Cross-border ethnic ties and the highly contested nature of politics have positions parts of the county, particularly, Foya, as potential hotspots for political and electoral violence
The high stake in politics and the election could partly explain the youth mobilization, recruitment, and training of militants/ militias. As expressed by the security stakeholders this could be a threat to peace and security.
Lofa is the third largest county of the 15 counties, located in the northmost part of Liberia and bordered by Sierra Leone to the west and Guinea to the north and east. Lofa has five districts dominated by specific ethnic groups. Strong cross-border ethnic ties and marriages with neighbouring Guinea and Sierra Leone are common. The Kissi in Foya has ethnic ties to their fellow Kissi in Guinea and Sierra Leone border communities. The same dynamic is found in Vahun, where the Mendes have their kinsmen in cross-border communities in Sierra Leone. Communities on the border to Voinjama in Liberia and those on the Guinea side have Loma, which are interrelated. Similar dynamics exist in Zorzor with the Mandingo and Salayea with the Kpelle. As noted by an official of the Liberian Immigration Service (LIS),
“People have families across the border. During the war in Liberia, people migrated to the neighbouring countries, resided, and intermarried.”
Observations reveal that borders do not separate people; rather, they facilitate integration through shared language, values and a sense of community.
This phenomenon speaks to a colonial legacy that the African Continent needs to address. With border lines drawn through people of the same ethnic origin and kinsmen, issues of cross-border voting are eminent with implications for elections.
In Lofa, the second phase of the Biometric Voter Registration (BVR) process was characterized by the influx of foreigners trying to register. BVR centres in communities such as Porluma and Tambah Taylor in Foya- Electoral District 1, Konie in Voinjama-Electoral District 4 and Yeala in Electoral District 5 were marked with long queues of prospective registrants waiting to register or waiting for others to finish, so they could move together back to their communities (see image 2).
Although foreigners attempting to register are not limited to BVR centres in the border communities, the extent found in BVR centres in border communities is greater than in non-border communities. In an interaction with a LIS office on the possible registration of foreigners, he noted that they follow procedures and guidelines to interview prospective registrants to establish their nationality. He added that officers could easily detect foreigners and, to some extent, differentiate between persons from the same ethnic groups from either side of the border. As noted by a LIS officer at one of the BVR Centres, “The Luma, who are on either side of the border, are seen by how they express themselves.”
Observations in parts of the county point to intra and inter-county mobilisation and mobilisation across country borders. The phenomenon of long queues and the sight of many people waiting for each other in or walking towards/from the registration centres in BVR centres in border communities is attributed to the mobilisation efforts by political parties. Although EISA observers in Lofa did not see trucking to BVR centres, the team observed trucks loaded with people, especially in Foya, sometimes with the people dropped off a few distances to BVR centres. In an interaction with NEC officials on the issue of groups waiting for each other at the BVR centre, the NEC registrar noted that people waited for each other since they came in groups.

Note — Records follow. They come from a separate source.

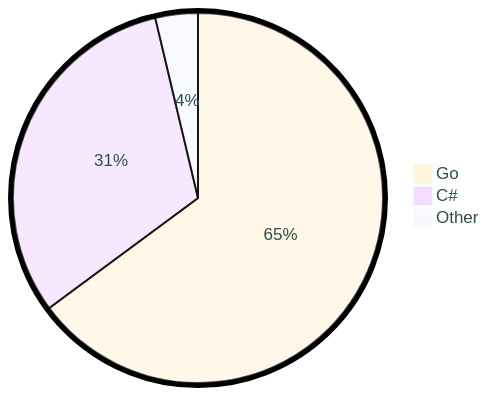
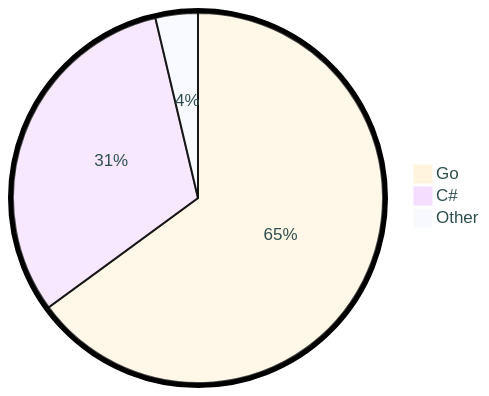
Before and after one commit to tot0p/tot0p: the diagram in README.md, drawn with Mermaid. The commit also changed other lines of this file, not shown here.

````diff
--- a/README.md
+++ b/README.md
@@ -73,7 +73,7 @@
 ```mermaid
 %%{init: {"pie": {"textPosition": 0.5}, "themeVariables": {"pieOuterStrokeWidth": "5px","primaryTextColor" : "#2F4F4F"},"theme":"base"} }%%
 pie
-	"Go": 64.86
-	"C#": 31.43
-	"Other": 3.71
+	"Go": 64.94
+	"C#": 31.36
+	"Other": 3.6999999999999997
 ```
````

Beyond the possible trucking, the issue of under-aged registrants also came out strongly. Similarly, groups of young people moved from communities including Porlumar and Borlirloe to Foya city. Interactions with them revealed they were first-time registrants mobilized by an aspirant of one of the political parties for a first-time voters’ event. Interacting with them also shows they were with their voter ID card, with some looking younger than 18.
There is a need for support towards peace dialogues. The NEC magistrate for lower Lofa noted that they have been engaging in peace dialogues, which are ongoing and facilitated by NEC and the Liberia National Police (LNP). However, these peace messages need to reach all parts of the county.
About USAID Support to EISA-IEOM to Liberia: The USAID-funded EISA International Election Observation Mission (EISA-IEOM) Activity seeks to enhance the integrity of the 2023 Liberia Presidential and Legislative elections through the deployment of an independent international election observer mission (EOM) to monitor, assess and report on all phases of the electoral process in accordance with international and regional benchmarks. The IEOM is implemented in close coordination with and the financial support of USAID/Liberia and will complement the efforts of other electoral stakeholders. EISA-IEOM has deployed international LTOs across Liberia to observe BVR Phase 2 of the registration and will compile a Phase 2 and comprehensive BVR report at the conclusion of the inspection process.